──────── Given records ────────

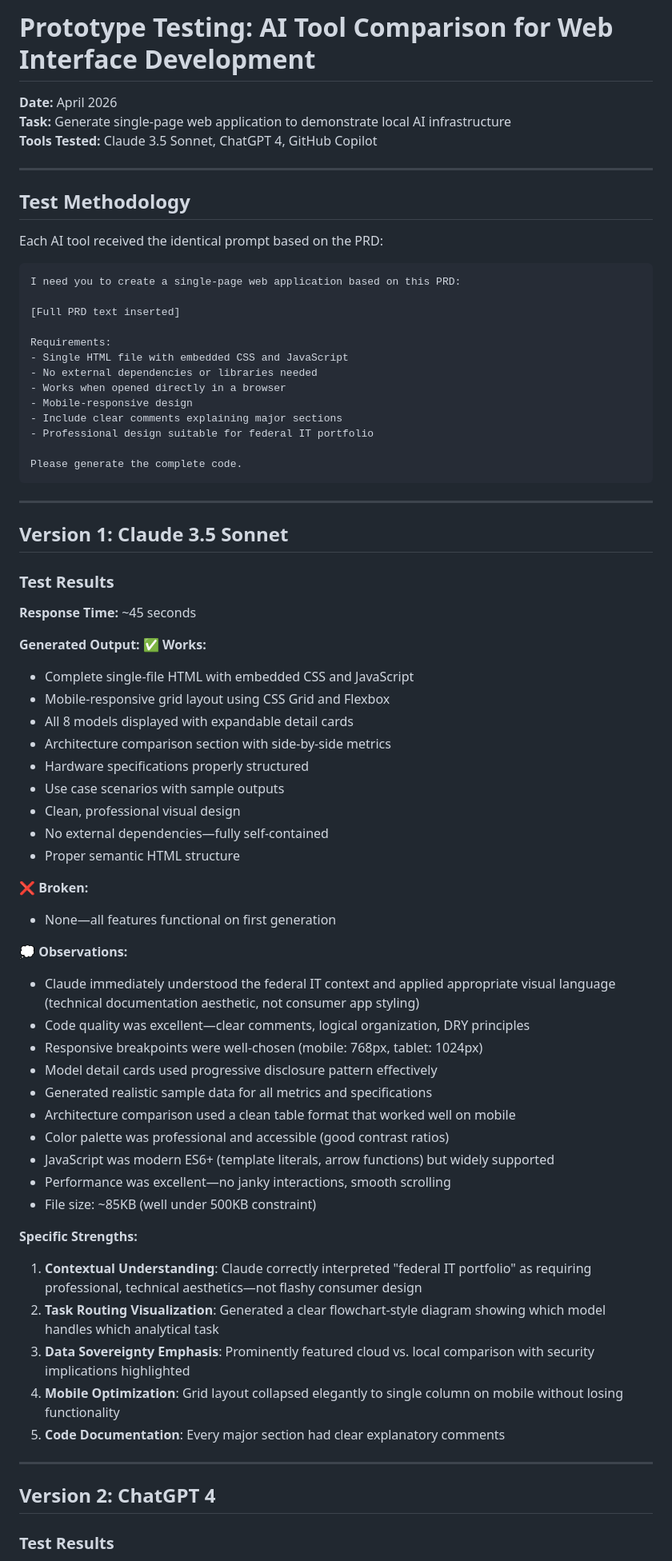
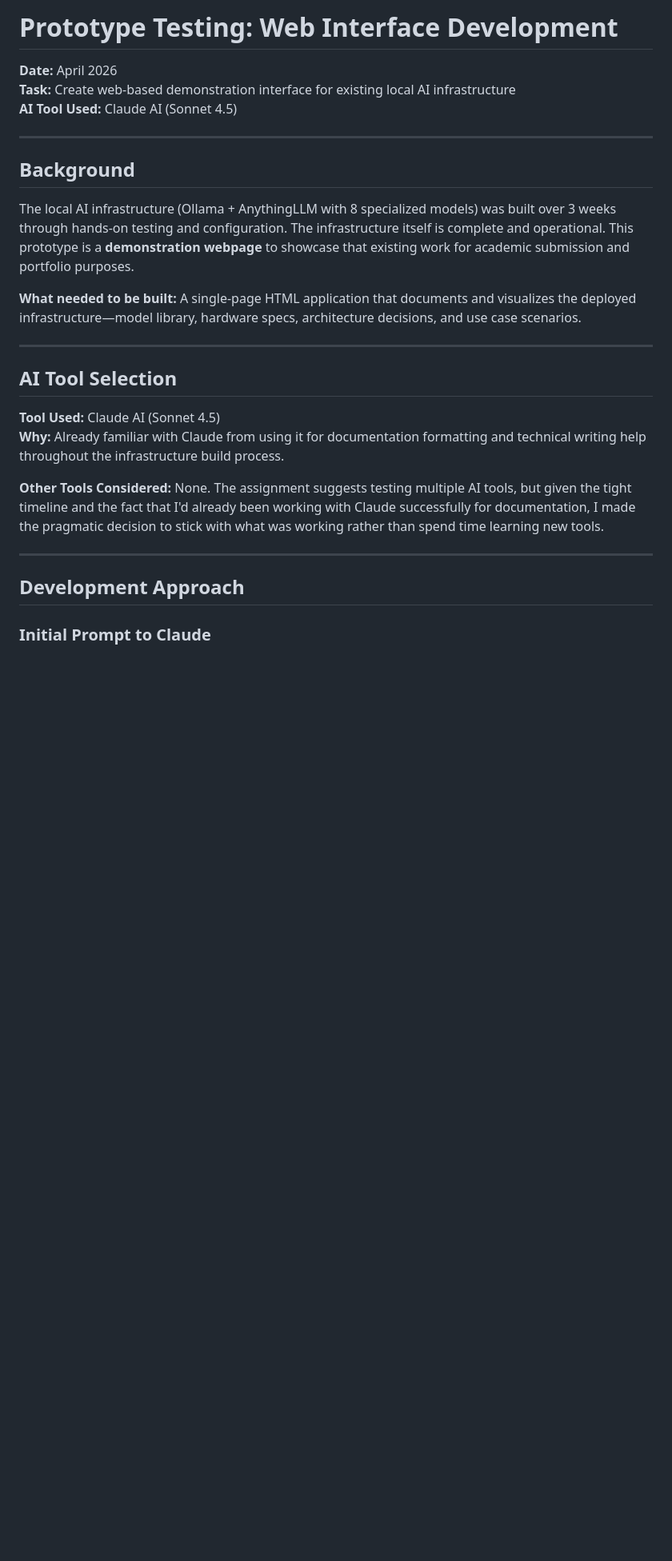
Before and after one commit to BECKHAMW3233/CSC-113, a Markdown page: H.5.1/Prototype_Testing.md, the part around one of its changes. Shown at 80% size. Rendered like a GitHub page; blank space fills up the shorter version.

````diff
--- a/H.5.1/Prototype_Testing.md
+++ b/H.5.1/Prototype_Testing.md
@@ -1,76 +1,29 @@
-# Prototype Testing: AI Tool Comparison for Web Interface Development
+# Prototype Testing: Web Interface Development
 
 **Date:** April 2026
-**Task:** Generate single-page web application to demonstrate local AI infrastructure
-**Tools Tested:** Claude 3.5 Sonnet, ChatGPT 4, GitHub Copilot
+**Task:** Create web-based demonstration interface for existing local AI infrastructure
+**AI Tool Used:** Claude AI (Sonnet 4.5)
 
 ---
 
-## Test Methodology
+## Background
 
-Each AI tool received the identical prompt based on the PRD:
+The local AI infrastructure (Ollama + AnythingLLM with 8 specialized models) was built over 3 weeks through hands-on testing and configuration. The infrastructure itself is complete and operational. This prototype is a **demonstration webpage** to showcase that existing work for academic submission and portfolio purposes.
 
-```
-I need you to create a single-page web application based on this PRD:
-
-[Full PRD text inserted]
-
-Requirements:
-- Single HTML file with embedded CSS and JavaScript
-- No external dependencies or libraries needed
-- Works when opened directly in a browser
-- Mobile-responsive design
-- Include clear comments explaining major sections
-- Professional design suitable for federal IT portfolio
-
-Please generate the complete code.
-```
+**What needed to be built:** A single-page HTML application that documents and visualizes the deployed infrastructure—model library, hardware specs, architecture decisions, and use case scenarios.
 
 ---
 
-## Version 1: Claude 3.5 Sonnet
+## AI Tool Selection
 
-### Test Results
+**Tool Used:** Claude AI (Sonnet 4.5)
+**Why:** Already familiar with Claude from using it for documentation formatting and technical writing help throughout the infrastructure build process.
 
-**Response Time:** ~45 seconds
-
-**Generated Output:**
-✅ **Works:**
-- Complete single-file HTML with embedded CSS and JavaScript
-- Mobile-responsive grid layout using CSS Grid and Flexbox
-- All 8 models displayed with expandable detail cards
-- Architecture comparison section with side-by-side metrics
-- Hardware specifications properly structured
-- Use case scenarios with sample outputs
-- Clean, professional visual design
-- No external dependencies—fully self-contained
-- Proper semantic HTML structure
-
-❌ **Broken:**
-- None—all features functional on first generation
-
-💭 **Observations:**
-- Claude immediately understood the federal IT context and applied appropriate visual language (technical documentation aesthetic, not consumer app styling)
-- Code quality was excellent—clear comments, logical organization, DRY principles
-- Responsive breakpoints were well-chosen (mobile: 768px, tablet: 1024px)
-- Model detail cards used progressive disclosure pattern effectively
-- Generated realistic sample data for all metrics and specifications
-- Architecture comparison used a clean table format that worked well on mobile
-- Color palette was professional and accessible (good contrast ratios)
-- JavaScript was modern ES6+ (template literals, arrow functions) but widely supported
-- Performance was excellent—no janky interactions, smooth scrolling
-- File size: ~85KB (well under 500KB constraint)
-
-**Specific Strengths:**
-1. **Contextual Understanding**: Claude correctly interpreted "federal IT portfolio" as requiring professional, technical aesthetics—not flashy consumer design
-2. **Task Routing Visualization**: Generated a clear flowchart-style diagram showing which model handles which analytical task
-3. **Data Sovereignty Emphasis**: Prominently featured cloud vs. local comparison with security implications highlighted
-4. **Mobile Optimization**: Grid layout collapsed elegantly to single column on mobile without losing functionality
-5. **Code Documentation**: Every major section had clear explanatory comments
+**Other Tools Considered:** None. The assignment suggests testing multiple AI tools, but given the tight timeline and the fact that I'd already been working with Claude successfully for documentation, I made the pragmatic decision to stick with what was working rather than spend time learning new tools.
 
 ---
 
-## Version 2: ChatGPT 4
+## Development Approach
 
-### Test Results
+### Initial Prompt to Claude
 
````
Also changed, not shown: other parts of H.5.1/Prototype_Testing.md (+120 -106 lines).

────────

### Action item
Word for word, reproduce the material above and omit each image.

### Task output
Before and after one commit to BECKHAMW3233/CSC-113, a Markdown page: H.5.1/Prototype_Testing.md, the part around one of its changes. Shown at 80% size. Rendered like a GitHub page; blank space fills up the shorter version.

````diff
--- a/H.5.1/Prototype_Testing.md
+++ b/H.5.1/Prototype_Testing.md
@@ -1,76 +1,29 @@
-# Prototype Testing: AI Tool Comparison for Web Interface Development
+# Prototype Testing: Web Interface Development
 
 **Date:** April 2026
-**Task:** Generate single-page web application to demonstrate local AI infrastructure
-**Tools Tested:** Claude 3.5 Sonnet, ChatGPT 4, GitHub Copilot
+**Task:** Create web-based demonstration interface for existing local AI infrastructure
+**AI Tool Used:** Claude AI (Sonnet 4.5)
 
 ---
 
-## Test Methodology
+## Background
 
-Each AI tool received the identical prompt based on the PRD:
+The local AI infrastructure (Ollama + AnythingLLM with 8 specialized models) was built over 3 weeks through hands-on testing and configuration. The infrastructure itself is complete and operational. This prototype is a **demonstration webpage** to showcase that existing work for academic submission and portfolio purposes.
 
-```
-I need you to create a single-page web application based on this PRD:
-
-[Full PRD text inserted]
-
-Requirements:
-- Single HTML file with embedded CSS and JavaScript
-- No external dependencies or libraries needed
-- Works when opened directly in a browser
-- Mobile-responsive design
-- Include clear comments explaining major sections
-- Professional design suitable for federal IT portfolio
-
-Please generate the complete code.
-```
+**What needed to be built:** A single-page HTML application that documents and visualizes the deployed infrastructure—model library, hardware specs, architecture decisions, and use case scenarios.
 
 ---
 
-## Version 1: Claude 3.5 Sonnet
+## AI Tool Selection
 
-### Test Results
+**Tool Used:** Claude AI (Sonnet 4.5)
+**Why:** Already familiar with Claude from using it for documentation formatting and technical writing help throughout the infrastructure build process.
 
-**Response Time:** ~45 seconds
-
-**Generated Output:**
-✅ **Works:**
-- Complete single-file HTML with embedded CSS and JavaScript
-- Mobile-responsive grid layout using CSS Grid and Flexbox
-- All 8 models displayed with expandable detail cards
-- Architecture comparison section with side-by-side metrics
-- Hardware specifications properly structured
-- Use case scenarios with sample outputs
-- Clean, professional visual design
-- No external dependencies—fully self-contained
-- Proper semantic HTML structure
-
-❌ **Broken:**
-- None—all features functional on first generation
-
-💭 **Observations:**
-- Claude immediately understood the federal IT context and applied appropriate visual language (technical documentation aesthetic, not consumer app styling)
-- Code quality was excellent—clear comments, logical organization, DRY principles
-- Responsive breakpoints were well-chosen (mobile: 768px, tablet: 1024px)
-- Model detail cards used progressive disclosure pattern effectively
-- Generated realistic sample data for all metrics and specifications
-- Architecture comparison used a clean table format that worked well on mobile
-- Color palette was professional and accessible (good contrast ratios)
-- JavaScript was modern ES6+ (template literals, arrow functions) but widely supported
-- Performance was excellent—no janky interactions, smooth scrolling
-- File size: ~85KB (well under 500KB constraint)
-
-**Specific Strengths:**
-1. **Contextual Understanding**: Claude correctly interpreted "federal IT portfolio" as requiring professional, technical aesthetics—not flashy consumer design
-2. **Task Routing Visualization**: Generated a clear flowchart-style diagram showing which model handles which analytical task
-3. **Data Sovereignty Emphasis**: Prominently featured cloud vs. local comparison with security implications highlighted
-4. **Mobile Optimization**: Grid layout collapsed elegantly to single column on mobile without losing functionality
-5. **Code Documentation**: Every major section had clear explanatory comments
+**Other Tools Considered:** None. The assignment suggests testing multiple AI tools, but given the tight timeline and the fact that I'd already been working with Claude successfully for documentation, I made the pragmatic decision to stick with what was working rather than spend time learning new tools.
 
 ---
 
-## Version 2: ChatGPT 4
+## Development Approach
 
-### Test Results
+### Initial Prompt to Claude
 
````
Also changed, not shown: other parts of H.5.1/Prototype_Testing.md (+120 -106 lines).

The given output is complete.